Patrick Strong, Reporter

Being a high school light or sound technician is more demanding than one might think. These people are the unsung heroes of stage productions and without them the show could not go on.

Justin Holtschneider (‘19) is technically considered the “Master Electrician” of the crew. The crew consists of a team ranging up to four people. They do their work in total anonymity in that dark little booth in the rafters of the Forge auditorium.

“We do anything ranging from band concerts to dance recitals and mainly what I do is I’ll run the light and the sound board. The light board controls the house light and the general wash.” said Holtschneider.

The days can be long and exhausting, but often the payoff is great.
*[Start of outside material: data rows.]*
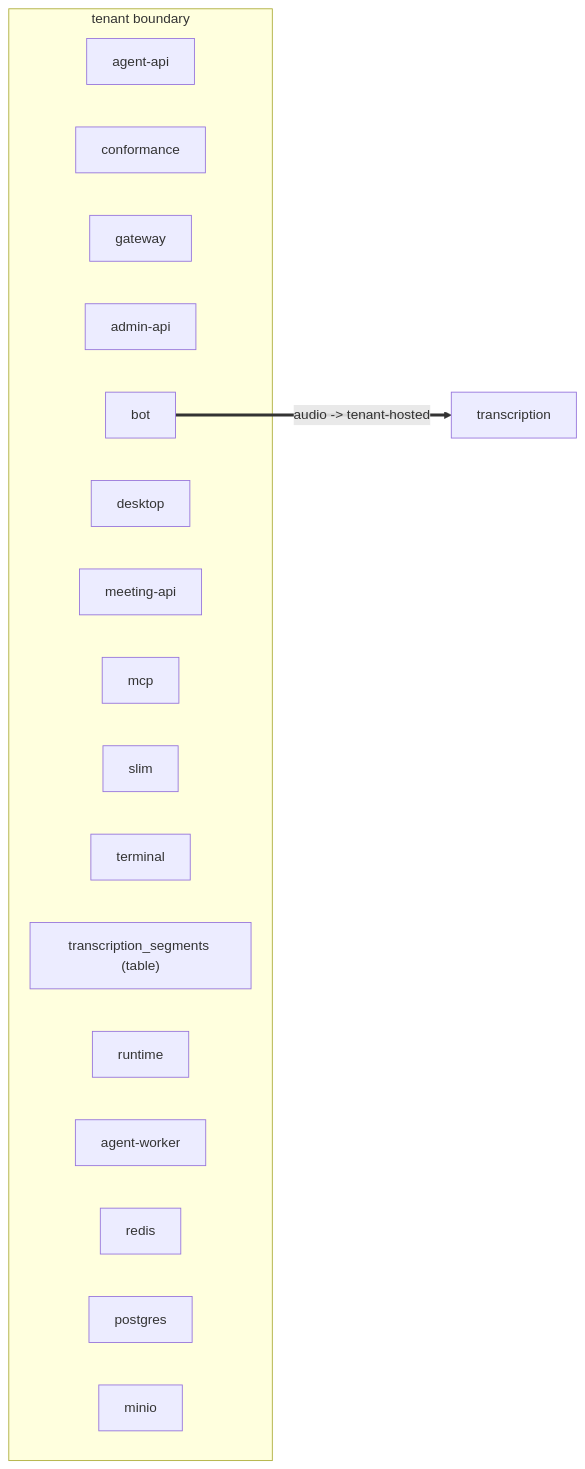
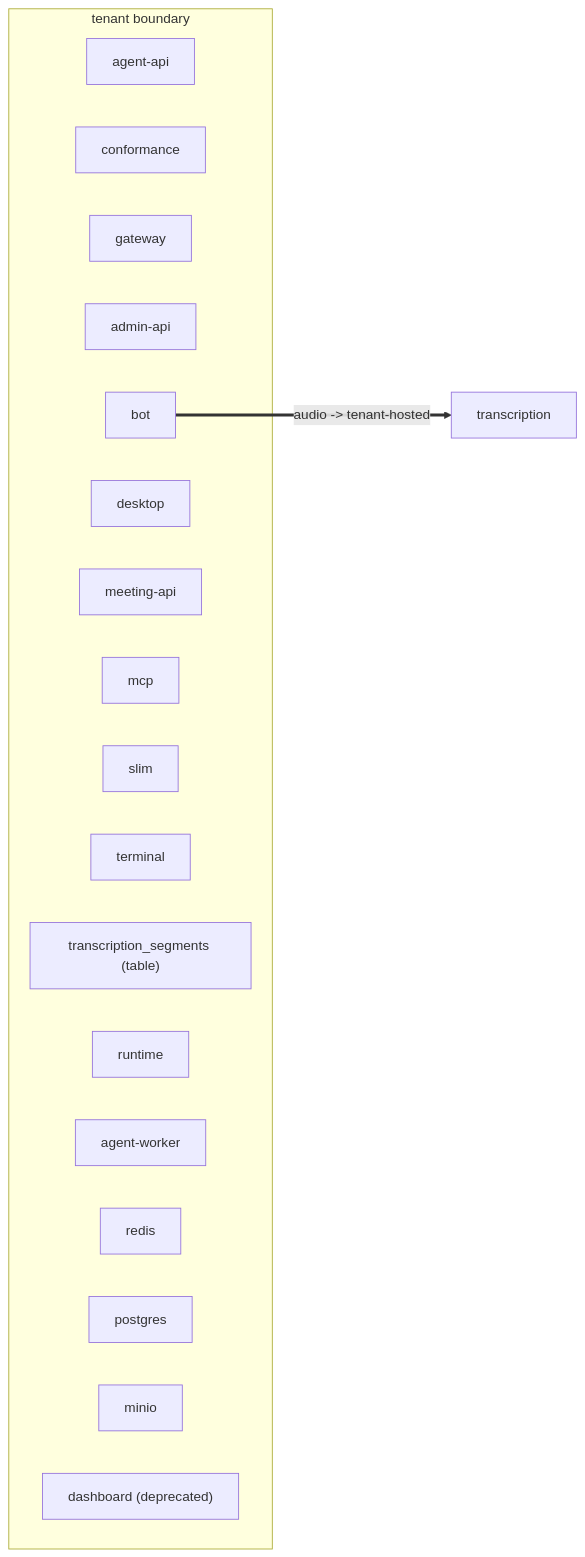
Before and after one commit to TheJuanAndOnly99/vexa-core: the diagram in docs/views/egress.mmd, drawn with Mermaid. The commit also changed 5 other files, not shown here.

```diff
--- a/docs/views/egress.mmd
+++ b/docs/views/egress.mmd
@@ -1,22 +1,23 @@
 %% GENERATED — pnpm arch:dsl --write
 flowchart LR
   subgraph tenant["tenant boundary"]
     agent_api["agent-api"]
     conformance["conformance"]
     gateway["gateway"]
     admin_api["admin-api"]
     bot["bot"]
     desktop["desktop"]
     meeting_api["meeting-api"]
     mcp["mcp"]
     slim["slim"]
     terminal["terminal"]
     segments_table["transcription_segments (table)"]
     runtime["runtime"]
     agent_worker["agent-worker"]
     redis["redis"]
     postgres["postgres"]
     minio["minio"]
+    dashboard["dashboard (deprecated)"]
   end
   transcription["transcription"]
   bot ==>|"audio -> tenant-hosted"| transcription
```
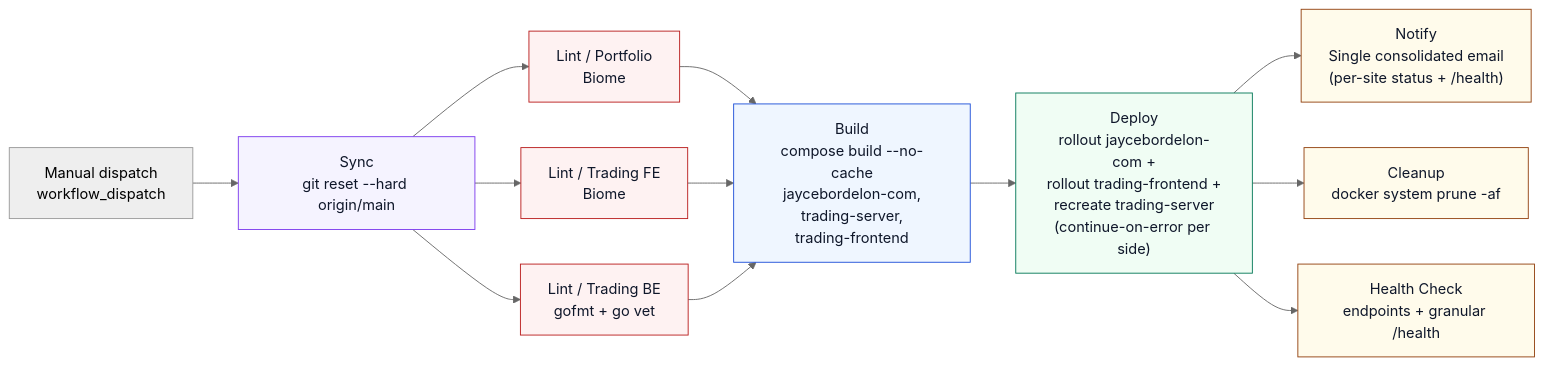
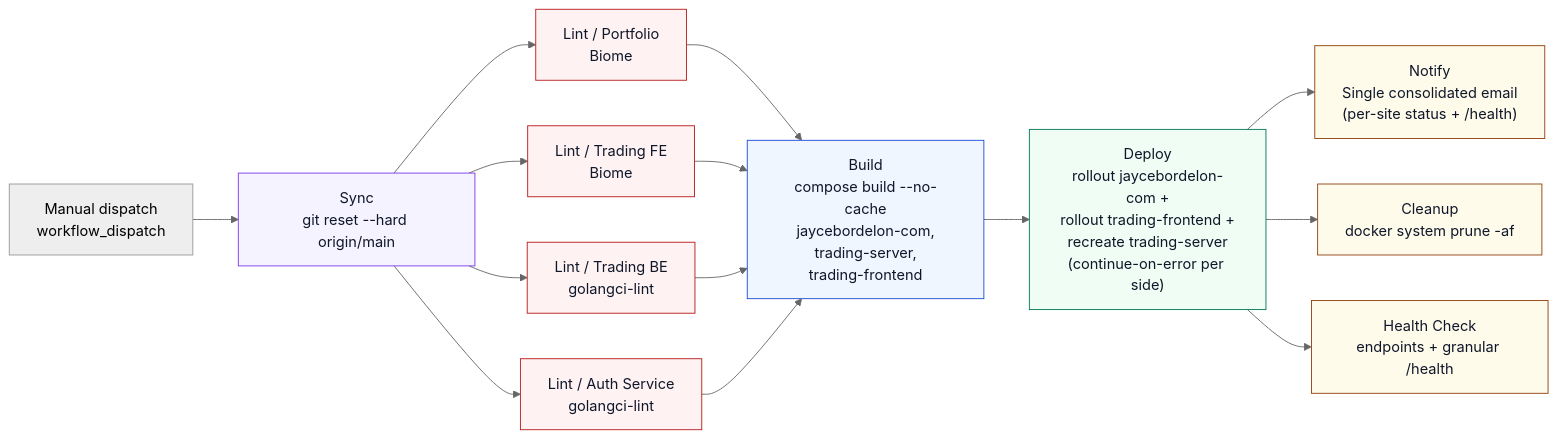
The third of 3 diagrams in README.md (JayceBordelon/jaycestuff), drawn with Mermaid (neutral theme) before and after one commit. The commit also changed other lines of this file and 4 other files, not shown here.

````diff
--- a/README.md
+++ b/README.md
@@ -182,40 +182,43 @@
 ```mermaid
 flowchart LR
     classDef sync fill:#f5f3ff,stroke:#7c3aed,color:#0f172a
     classDef lint fill:#fef2f2,stroke:#b91c1c,color:#0f172a
     classDef build fill:#eff6ff,stroke:#1d4ed8,color:#0f172a
     classDef deploy fill:#f0fdf4,stroke:#047857,color:#0f172a
     classDef post fill:#fffbeb,stroke:#92400e,color:#0f172a
 
     Push["Manual dispatch<br/>workflow_dispatch"]
 
     Sync["Sync<br/>git reset --hard origin/main"]:::sync
 
     LP["Lint / Portfolio<br/>Biome"]:::lint
     LTF["Lint / Trading FE<br/>Biome"]:::lint
-    LTS["Lint / Trading BE<br/>gofmt + go vet"]:::lint
+    LTS["Lint / Trading BE<br/>golangci-lint"]:::lint
+    LAS["Lint / Auth Service<br/>golangci-lint"]:::lint
 
     BUILD["Build<br/>compose build --no-cache<br/>jaycebordelon-com,<br/>trading-server,<br/>trading-frontend"]:::build
 
     DEPLOY["Deploy<br/>rollout jaycebordelon-com +<br/>rollout trading-frontend +<br/>recreate trading-server<br/>(continue-on-error per side)"]:::deploy
 
     NOTIFY["Notify<br/>Single consolidated email<br/>(per-site status + /health)"]:::post
     CL["Cleanup<br/>docker system prune -af"]:::post
     HC["Health Check<br/>endpoints + granular /health"]:::post
 
     Push --> Sync
 
     Sync --> LP
     Sync --> LTF
     Sync --> LTS
+    Sync --> LAS
 
     LP --> BUILD
     LTF --> BUILD
     LTS --> BUILD
+    LAS --> BUILD
 
     BUILD --> DEPLOY
 
     DEPLOY --> NOTIFY
     DEPLOY --> CL
     DEPLOY --> HC
 ```
````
On one occasion Justin earned $450 for one weekend of work. “It was for a dance recital. I had to work 40 hours in 3 days. I worked 13 hours for two days and then 14 for the last day,” Holtschneider said.

Big events don’t come around every weekend so working the long hours makes it worthwhile.

“The events aren’t that often. The band concerts are normally seasonal and same with chorus concerts, so it isn’t that much. Then the talent show is only once per year and dance recitals normally come in the spring and winter,” Holtschneider said.

Preparation is key and one little mistake can leave a glaring mark on a show.    

“For the talent show all we use is the spotlight unless it’s a dance, then we’ll put up certain lights that they can ask for and then what they’ll do is they’ll give us cd’s that we have to practice with and learn” Holtschneider said.

“We will come up with a lighting that is suitable to both what we have for our shows and what they want it to look like. During class we work to perfect the lights for our Drama productions and create interesting lighting designs,” said Abby Contreras (‘19), a fellow technician.

Their inner perfectionist is often what makes them create a quality product. While they do have a supervisor, they are often relied on to do much of the work themselves.

“One of our jobs is training new light ops” Miranda Fleck (‘18) said. “It’s only difficult if they’re afraid of heights because we have to do so much of our work on the catwalk.”

Ultimately, they all understand the importance of their job and how crucial training the operators for future years will be.

“The training typically goes pretty smoothly,” Fleck said. “It’s a lot of repetition and encouragement, but we all know how important it will be down the line.”